About this exercise: Please copy out each line of the entries in which "unsubstantiated" appears.

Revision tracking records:
◆ ◆ ◆ ◆ ◆ ◆ ◆

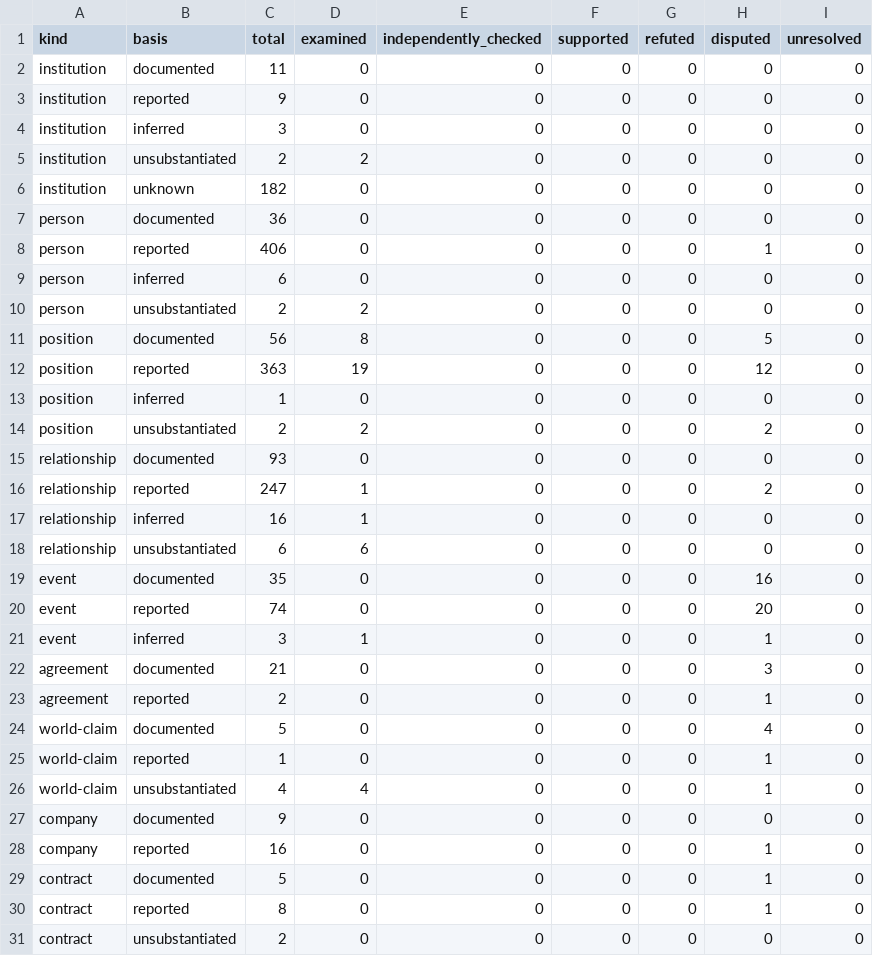
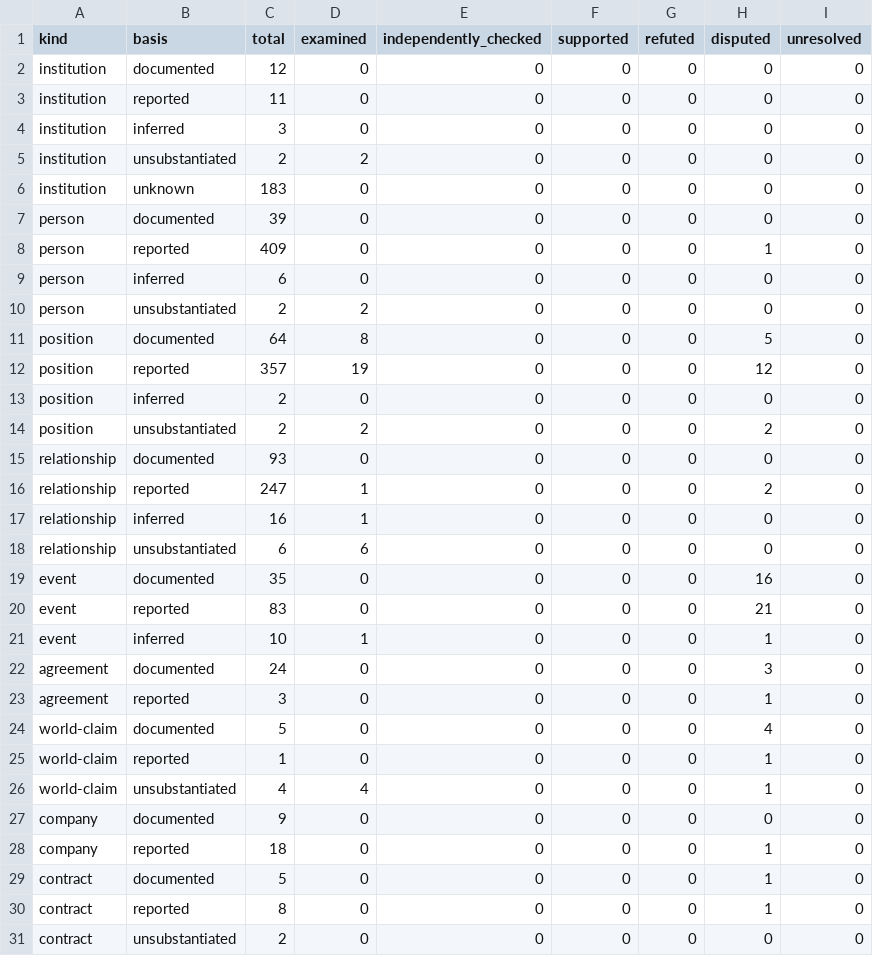
Before and after one commit to deepontology/deeptunisia, a CSV file: output/review-coverage.csv, drawn as a sheet; only a part is shown.

```diff
--- a/output/review-coverage.csv
+++ b/output/review-coverage.csv
@@ -1,14 +1,14 @@
 kind,basis,total,examined,independently_checked,supported,refuted,disputed,unresolved
-institution,documented,11,0,0,0,0,0,0
-institution,reported,9,0,0,0,0,0,0
+institution,documented,12,0,0,0,0,0,0
+institution,reported,11,0,0,0,0,0,0
 institution,inferred,3,0,0,0,0,0,0
 institution,unsubstantiated,2,2,0,0,0,0,0
-institution,unknown,182,0,0,0,0,0,0
-person,documented,36,0,0,0,0,0,0
-person,reported,406,0,0,0,0,1,0
+institution,unknown,183,0,0,0,0,0,0
+person,documented,39,0,0,0,0,0,0
+person,reported,409,0,0,0,0,1,0
 person,inferred,6,0,0,0,0,0,0
 person,unsubstantiated,2,2,0,0,0,0,0
-position,documented,56,8,0,0,0,5,0
-position,reported,363,19,0,0,0,12,0
-position,inferred,1,0,0,0,0,0,0
+position,documented,64,8,0,0,0,5,0
+position,reported,357,19,0,0,0,12,0
+position,inferred,2,0,0,0,0,0,0
 position,unsubstantiated,2,2,0,0,0,2,0
@@ -19,6 +19,6 @@ relationship,unsubstantiated,6,6,0,0,0,0,0
 event,documented,35,0,0,0,0,16,0
-event,reported,74,0,0,0,0,20,0
-event,inferred,3,1,0,0,0,1,0
-agreement,documented,21,0,0,0,0,3,0
-agreement,reported,2,0,0,0,0,1,0
+event,reported,83,0,0,0,0,21,0
+event,inferred,10,1,0,0,0,1,0
+agreement,documented,24,0,0,0,0,3,0
+agreement,reported,3,0,0,0,0,1,0
 world-claim,documented,5,0,0,0,0,4,0
@@ -27,3 +27,3 @@ world-claim,unsubstantiated,4,4,0,0,0,1,0
 company,documented,9,0,0,0,0,0,0
-company,reported,16,0,0,0,0,1,0
+company,reported,18,0,0,0,0,1,0
 contract,documented,5,0,0,0,0,1,0
```
Also changed, not shown: output/basis-overrides.csv, output/coverage.csv, 28 other files.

◆ ◆ ◆ ◆ ◆ ◆ ◆

Task solution:
 institution,unsubstantiated,2,2,0,0,0,0,0
 person,unsubstantiated,2,2,0,0,0,0,0
 position,unsubstantiated,2,2,0,0,0,2,0
@@ -19,6 +19,6 @@ relationship,unsubstantiated,6,6,0,0,0,0,0
@@ -27,3 +27,3 @@ world-claim,unsubstantiated,4,4,0,0,0,1,0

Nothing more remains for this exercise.